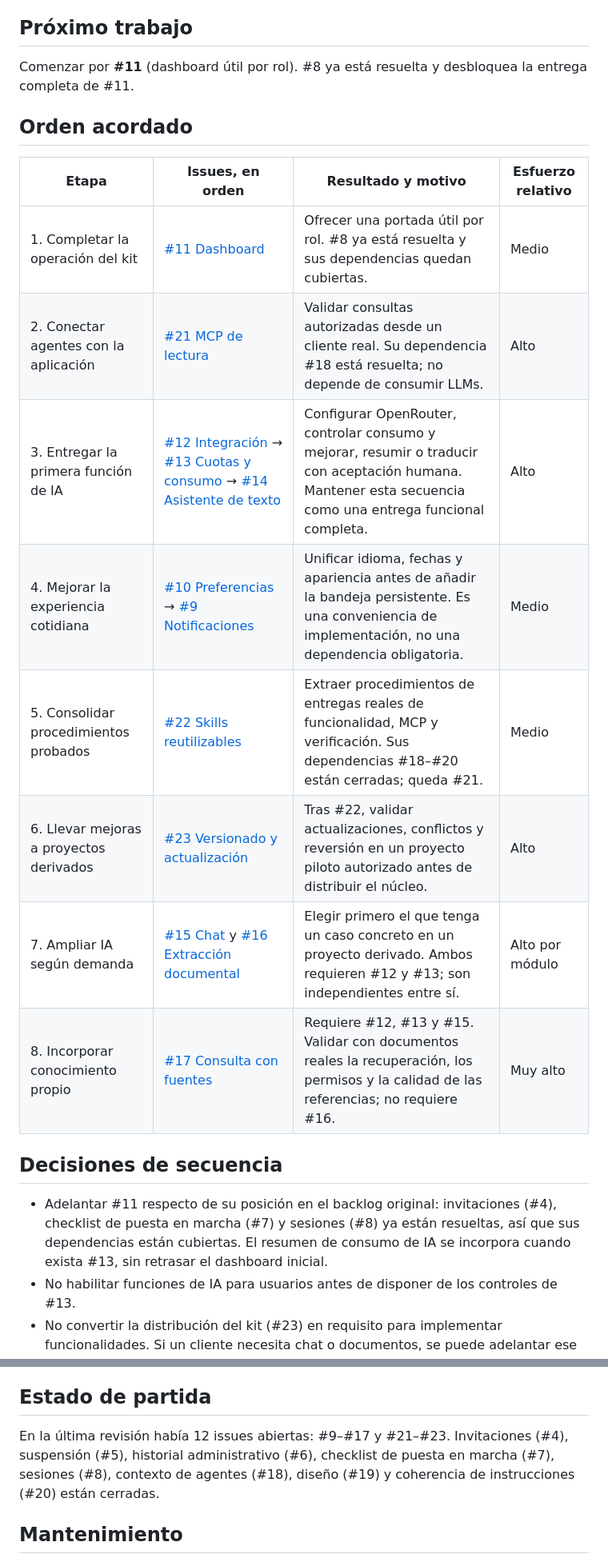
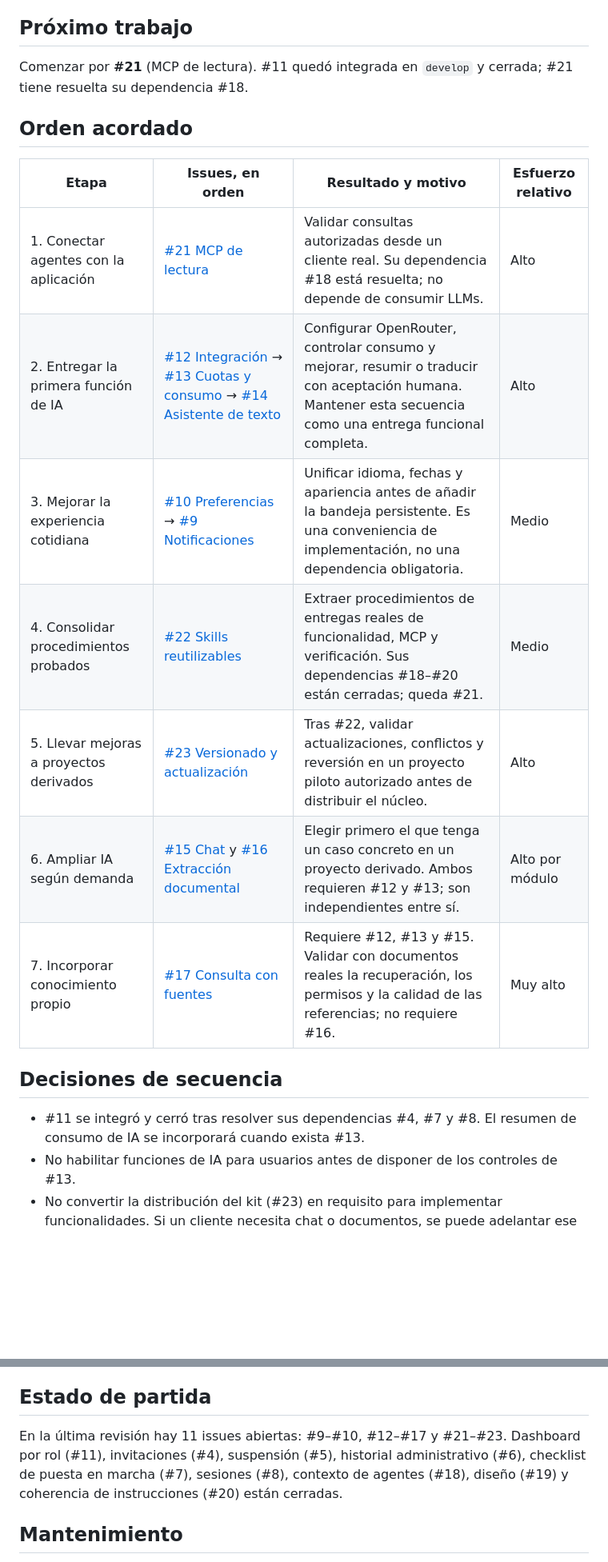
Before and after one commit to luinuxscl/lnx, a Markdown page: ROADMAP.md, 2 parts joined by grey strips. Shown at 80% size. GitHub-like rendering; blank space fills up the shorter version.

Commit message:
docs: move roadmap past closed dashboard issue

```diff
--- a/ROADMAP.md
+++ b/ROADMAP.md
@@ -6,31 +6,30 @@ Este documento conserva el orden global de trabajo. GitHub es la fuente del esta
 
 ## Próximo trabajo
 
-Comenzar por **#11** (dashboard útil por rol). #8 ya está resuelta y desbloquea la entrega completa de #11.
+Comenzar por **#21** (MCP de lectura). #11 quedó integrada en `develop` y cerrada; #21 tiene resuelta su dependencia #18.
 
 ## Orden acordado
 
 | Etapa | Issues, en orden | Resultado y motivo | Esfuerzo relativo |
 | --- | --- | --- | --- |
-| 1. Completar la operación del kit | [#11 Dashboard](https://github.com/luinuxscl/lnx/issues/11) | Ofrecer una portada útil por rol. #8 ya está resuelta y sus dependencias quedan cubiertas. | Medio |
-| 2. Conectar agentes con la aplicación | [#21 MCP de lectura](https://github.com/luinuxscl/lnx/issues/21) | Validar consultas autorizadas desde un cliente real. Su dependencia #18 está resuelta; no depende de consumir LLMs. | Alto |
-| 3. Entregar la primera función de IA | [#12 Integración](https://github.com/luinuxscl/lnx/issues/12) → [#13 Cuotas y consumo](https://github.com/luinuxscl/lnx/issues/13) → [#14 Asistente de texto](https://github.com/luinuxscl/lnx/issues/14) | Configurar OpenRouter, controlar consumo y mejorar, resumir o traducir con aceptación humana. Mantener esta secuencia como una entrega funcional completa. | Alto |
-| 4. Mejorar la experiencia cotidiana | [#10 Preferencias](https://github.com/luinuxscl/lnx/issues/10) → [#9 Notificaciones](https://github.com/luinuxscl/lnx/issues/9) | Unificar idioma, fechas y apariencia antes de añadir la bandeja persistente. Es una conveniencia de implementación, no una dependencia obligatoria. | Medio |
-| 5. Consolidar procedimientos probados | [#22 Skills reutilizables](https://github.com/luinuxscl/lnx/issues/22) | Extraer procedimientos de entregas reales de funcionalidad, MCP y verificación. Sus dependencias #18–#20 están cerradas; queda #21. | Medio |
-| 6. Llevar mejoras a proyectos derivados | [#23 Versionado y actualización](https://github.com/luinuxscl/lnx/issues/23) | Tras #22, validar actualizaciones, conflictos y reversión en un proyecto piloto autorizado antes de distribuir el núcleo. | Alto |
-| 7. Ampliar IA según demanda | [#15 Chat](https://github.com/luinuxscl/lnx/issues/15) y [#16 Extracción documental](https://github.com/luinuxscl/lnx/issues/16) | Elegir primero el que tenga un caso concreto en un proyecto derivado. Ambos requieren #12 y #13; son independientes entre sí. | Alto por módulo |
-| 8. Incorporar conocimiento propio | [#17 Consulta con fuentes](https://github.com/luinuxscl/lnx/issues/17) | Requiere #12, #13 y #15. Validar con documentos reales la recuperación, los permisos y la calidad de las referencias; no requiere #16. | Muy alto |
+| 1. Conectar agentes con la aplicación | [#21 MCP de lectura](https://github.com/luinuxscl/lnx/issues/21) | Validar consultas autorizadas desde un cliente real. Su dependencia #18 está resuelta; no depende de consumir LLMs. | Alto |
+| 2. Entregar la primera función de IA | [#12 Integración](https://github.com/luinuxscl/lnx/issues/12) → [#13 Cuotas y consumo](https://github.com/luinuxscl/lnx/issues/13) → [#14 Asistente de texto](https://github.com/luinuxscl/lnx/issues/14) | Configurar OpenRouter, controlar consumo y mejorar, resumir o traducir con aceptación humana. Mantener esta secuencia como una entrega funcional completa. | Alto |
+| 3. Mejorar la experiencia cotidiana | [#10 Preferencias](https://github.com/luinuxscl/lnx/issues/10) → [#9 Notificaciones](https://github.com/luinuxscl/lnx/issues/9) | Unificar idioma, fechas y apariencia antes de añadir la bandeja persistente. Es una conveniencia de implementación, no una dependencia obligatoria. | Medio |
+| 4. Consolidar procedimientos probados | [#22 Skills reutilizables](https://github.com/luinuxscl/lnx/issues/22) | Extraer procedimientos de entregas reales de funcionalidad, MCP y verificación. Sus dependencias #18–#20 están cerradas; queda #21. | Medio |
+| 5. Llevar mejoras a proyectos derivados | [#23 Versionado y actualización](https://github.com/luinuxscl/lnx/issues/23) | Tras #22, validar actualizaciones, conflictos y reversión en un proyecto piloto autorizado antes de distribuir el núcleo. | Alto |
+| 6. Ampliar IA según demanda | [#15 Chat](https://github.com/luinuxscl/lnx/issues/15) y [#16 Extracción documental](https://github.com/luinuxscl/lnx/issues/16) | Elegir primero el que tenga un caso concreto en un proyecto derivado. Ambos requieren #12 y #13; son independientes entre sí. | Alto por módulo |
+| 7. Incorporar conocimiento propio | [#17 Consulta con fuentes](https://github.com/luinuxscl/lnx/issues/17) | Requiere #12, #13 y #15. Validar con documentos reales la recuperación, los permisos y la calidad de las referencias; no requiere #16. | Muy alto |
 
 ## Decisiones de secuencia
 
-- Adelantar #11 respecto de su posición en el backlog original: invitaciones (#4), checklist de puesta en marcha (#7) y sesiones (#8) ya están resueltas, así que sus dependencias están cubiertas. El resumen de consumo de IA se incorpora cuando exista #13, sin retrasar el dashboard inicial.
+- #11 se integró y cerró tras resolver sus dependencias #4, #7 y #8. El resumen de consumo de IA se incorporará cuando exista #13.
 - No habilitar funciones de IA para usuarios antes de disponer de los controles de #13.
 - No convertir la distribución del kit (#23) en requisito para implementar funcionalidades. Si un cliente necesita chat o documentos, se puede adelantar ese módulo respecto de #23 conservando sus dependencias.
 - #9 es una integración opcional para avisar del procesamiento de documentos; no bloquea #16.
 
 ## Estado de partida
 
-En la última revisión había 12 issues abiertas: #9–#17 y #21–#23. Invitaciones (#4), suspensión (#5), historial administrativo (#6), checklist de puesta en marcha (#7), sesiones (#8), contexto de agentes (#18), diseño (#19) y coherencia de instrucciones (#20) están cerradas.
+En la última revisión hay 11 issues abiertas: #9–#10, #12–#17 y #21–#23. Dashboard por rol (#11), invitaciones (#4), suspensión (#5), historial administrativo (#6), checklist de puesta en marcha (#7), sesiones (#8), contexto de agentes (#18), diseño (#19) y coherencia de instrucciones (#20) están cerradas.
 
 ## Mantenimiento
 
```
* * *
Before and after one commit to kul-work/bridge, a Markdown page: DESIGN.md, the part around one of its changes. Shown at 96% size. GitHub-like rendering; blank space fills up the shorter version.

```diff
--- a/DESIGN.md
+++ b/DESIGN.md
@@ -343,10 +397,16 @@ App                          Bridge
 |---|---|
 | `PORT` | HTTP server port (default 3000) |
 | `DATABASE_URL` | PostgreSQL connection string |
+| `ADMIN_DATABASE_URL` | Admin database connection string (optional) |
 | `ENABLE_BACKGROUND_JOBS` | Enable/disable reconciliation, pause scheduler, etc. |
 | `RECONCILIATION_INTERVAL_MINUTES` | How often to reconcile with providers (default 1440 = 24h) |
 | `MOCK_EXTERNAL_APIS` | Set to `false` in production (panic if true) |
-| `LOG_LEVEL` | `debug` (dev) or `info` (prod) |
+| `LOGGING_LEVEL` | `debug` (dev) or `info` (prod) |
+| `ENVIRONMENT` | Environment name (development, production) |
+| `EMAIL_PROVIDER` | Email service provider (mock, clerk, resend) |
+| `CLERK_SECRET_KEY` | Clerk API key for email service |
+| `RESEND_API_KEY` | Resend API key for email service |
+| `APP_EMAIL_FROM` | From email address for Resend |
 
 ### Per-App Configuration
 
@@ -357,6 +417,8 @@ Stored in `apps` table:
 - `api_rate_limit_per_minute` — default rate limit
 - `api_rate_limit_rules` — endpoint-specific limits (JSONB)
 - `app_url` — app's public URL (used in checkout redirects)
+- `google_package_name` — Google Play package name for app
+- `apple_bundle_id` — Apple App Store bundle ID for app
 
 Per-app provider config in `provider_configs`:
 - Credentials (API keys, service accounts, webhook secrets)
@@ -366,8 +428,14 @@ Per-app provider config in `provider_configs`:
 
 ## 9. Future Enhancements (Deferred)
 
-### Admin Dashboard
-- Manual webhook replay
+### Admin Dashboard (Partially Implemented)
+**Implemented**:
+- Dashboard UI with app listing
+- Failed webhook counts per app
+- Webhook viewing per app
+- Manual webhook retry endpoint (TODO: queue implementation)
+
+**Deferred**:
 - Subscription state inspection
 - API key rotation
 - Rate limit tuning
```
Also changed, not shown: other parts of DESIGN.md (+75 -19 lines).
* * *
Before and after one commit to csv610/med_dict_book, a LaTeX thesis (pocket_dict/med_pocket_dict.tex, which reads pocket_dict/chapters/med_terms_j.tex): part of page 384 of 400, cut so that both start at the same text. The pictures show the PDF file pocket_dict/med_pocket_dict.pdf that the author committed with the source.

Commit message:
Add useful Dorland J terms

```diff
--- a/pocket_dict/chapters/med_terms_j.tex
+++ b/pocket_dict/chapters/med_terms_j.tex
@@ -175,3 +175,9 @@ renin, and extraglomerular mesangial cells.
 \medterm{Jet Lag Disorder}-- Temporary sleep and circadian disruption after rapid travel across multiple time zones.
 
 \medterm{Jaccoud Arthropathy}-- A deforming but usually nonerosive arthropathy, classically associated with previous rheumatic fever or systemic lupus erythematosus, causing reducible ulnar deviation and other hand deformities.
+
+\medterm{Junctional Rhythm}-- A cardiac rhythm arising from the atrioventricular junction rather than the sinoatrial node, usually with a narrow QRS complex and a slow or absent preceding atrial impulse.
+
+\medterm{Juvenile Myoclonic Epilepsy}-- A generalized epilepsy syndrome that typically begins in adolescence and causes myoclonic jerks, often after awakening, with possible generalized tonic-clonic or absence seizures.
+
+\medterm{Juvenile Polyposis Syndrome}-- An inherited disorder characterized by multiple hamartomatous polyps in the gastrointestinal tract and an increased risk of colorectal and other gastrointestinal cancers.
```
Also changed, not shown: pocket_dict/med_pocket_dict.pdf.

WORK REQUEST - For each line in the records that holds "default", show that line as it stands.

PROBLEM SOLUTION -
 | `PORT` | HTTP server port (default 3000) |
 | `RECONCILIATION_INTERVAL_MINUTES` | How often to reconcile with providers (default 1440 = 24h) |
 - `api_rate_limit_per_minute` — default rate limit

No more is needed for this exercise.